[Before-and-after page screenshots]
────────────────────
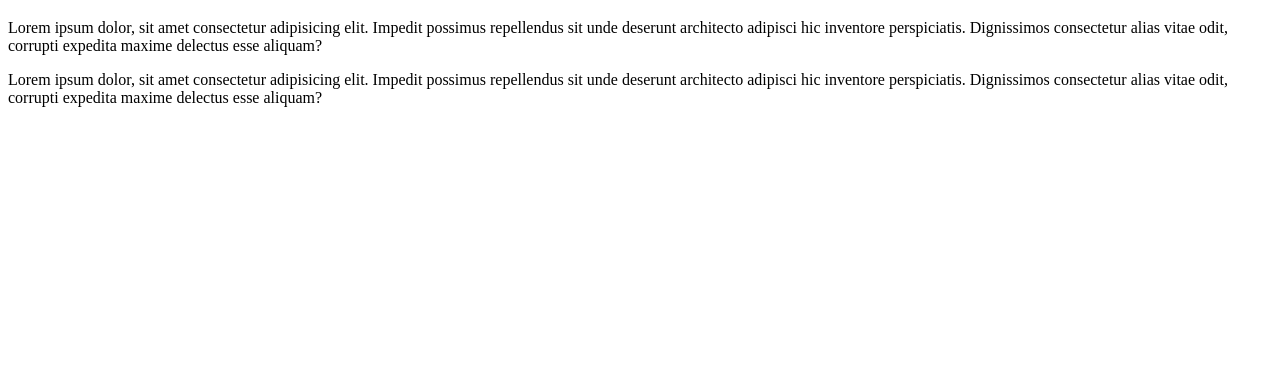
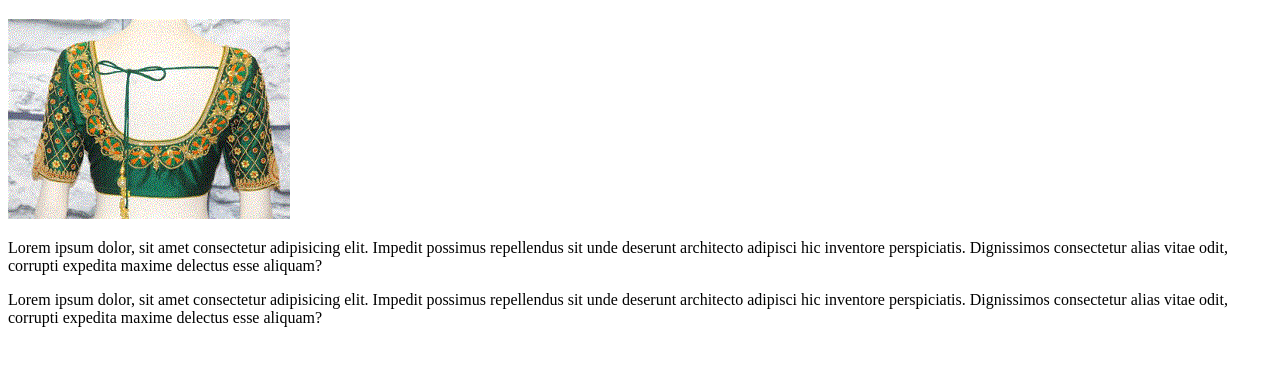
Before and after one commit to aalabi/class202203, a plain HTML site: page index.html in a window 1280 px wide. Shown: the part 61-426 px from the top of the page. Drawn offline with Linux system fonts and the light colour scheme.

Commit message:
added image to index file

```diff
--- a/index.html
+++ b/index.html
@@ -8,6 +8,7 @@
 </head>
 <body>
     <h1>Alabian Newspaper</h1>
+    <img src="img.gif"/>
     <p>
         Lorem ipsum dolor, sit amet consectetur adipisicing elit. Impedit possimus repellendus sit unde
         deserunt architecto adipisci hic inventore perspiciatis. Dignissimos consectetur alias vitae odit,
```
────────────────────
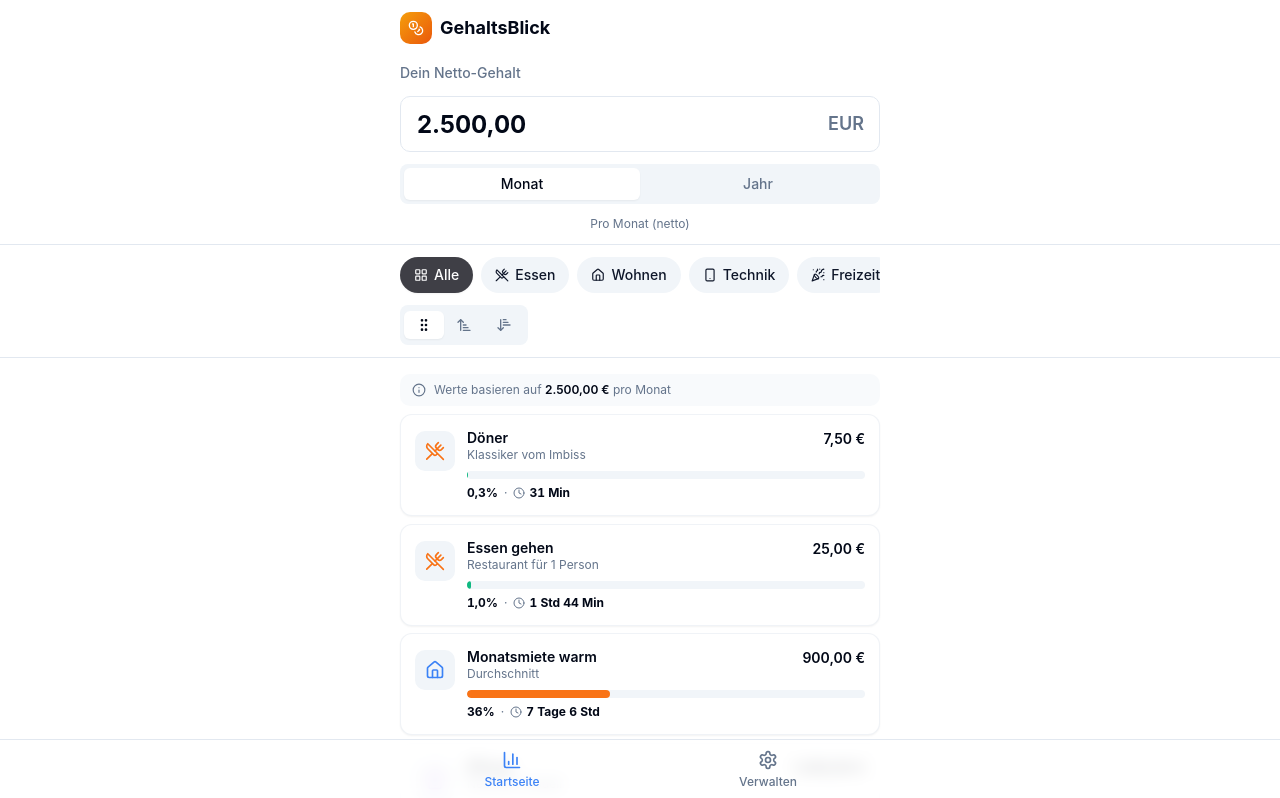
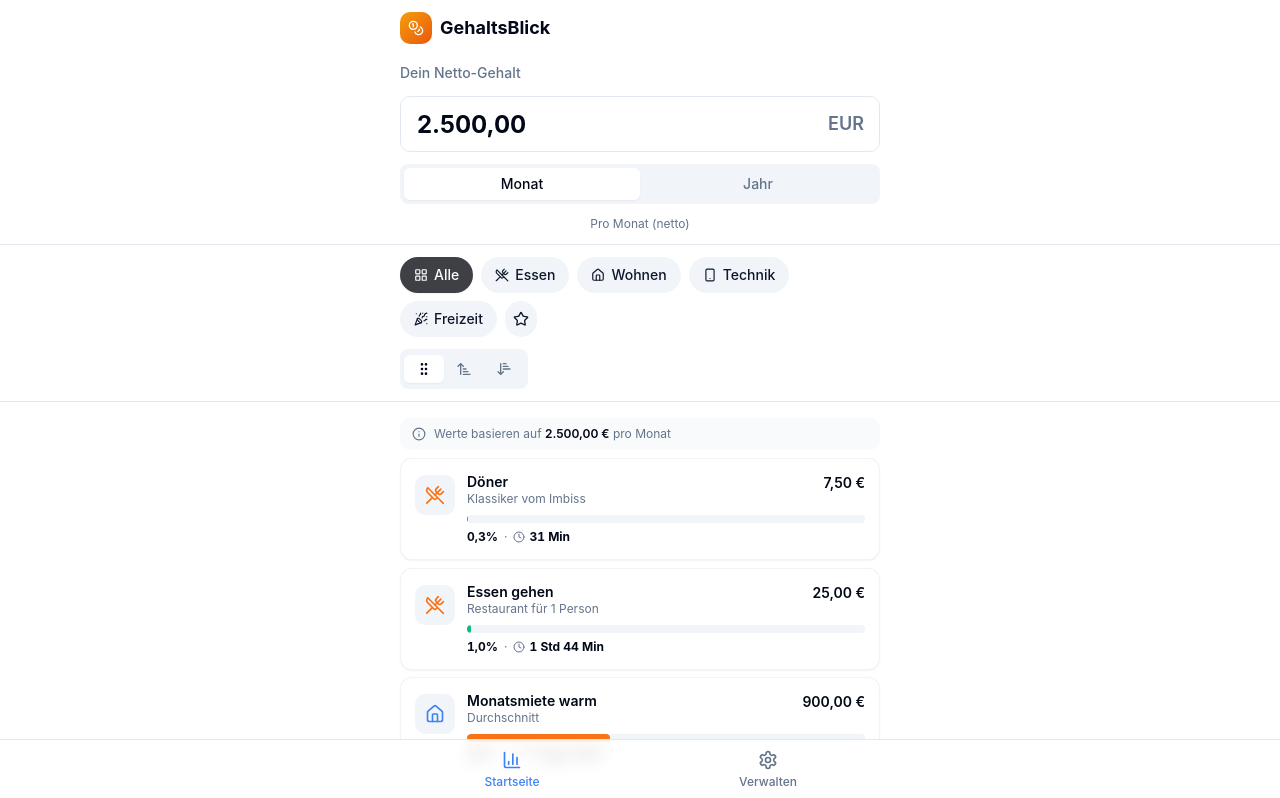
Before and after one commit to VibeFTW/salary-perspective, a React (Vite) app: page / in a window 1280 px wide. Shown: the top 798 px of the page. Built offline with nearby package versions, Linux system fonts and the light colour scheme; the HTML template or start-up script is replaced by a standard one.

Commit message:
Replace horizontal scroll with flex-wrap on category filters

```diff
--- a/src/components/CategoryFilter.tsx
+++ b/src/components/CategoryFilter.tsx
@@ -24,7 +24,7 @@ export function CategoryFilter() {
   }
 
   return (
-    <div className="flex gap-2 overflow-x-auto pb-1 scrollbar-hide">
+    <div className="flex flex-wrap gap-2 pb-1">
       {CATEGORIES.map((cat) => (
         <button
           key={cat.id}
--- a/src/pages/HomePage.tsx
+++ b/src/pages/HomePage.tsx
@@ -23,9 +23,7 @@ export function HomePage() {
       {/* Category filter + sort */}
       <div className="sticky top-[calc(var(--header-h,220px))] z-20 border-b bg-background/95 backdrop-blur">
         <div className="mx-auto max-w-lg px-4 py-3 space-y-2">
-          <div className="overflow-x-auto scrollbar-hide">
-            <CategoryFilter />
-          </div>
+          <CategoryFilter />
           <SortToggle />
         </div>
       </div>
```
────────────────────
Task brief
Lines from the records above that hold "HomePage" are the ones to list.

Answer to this exercise
--- a/src/pages/HomePage.tsx
+++ b/src/pages/HomePage.tsx
@@ -23,9 +23,7 @@ export function HomePage() {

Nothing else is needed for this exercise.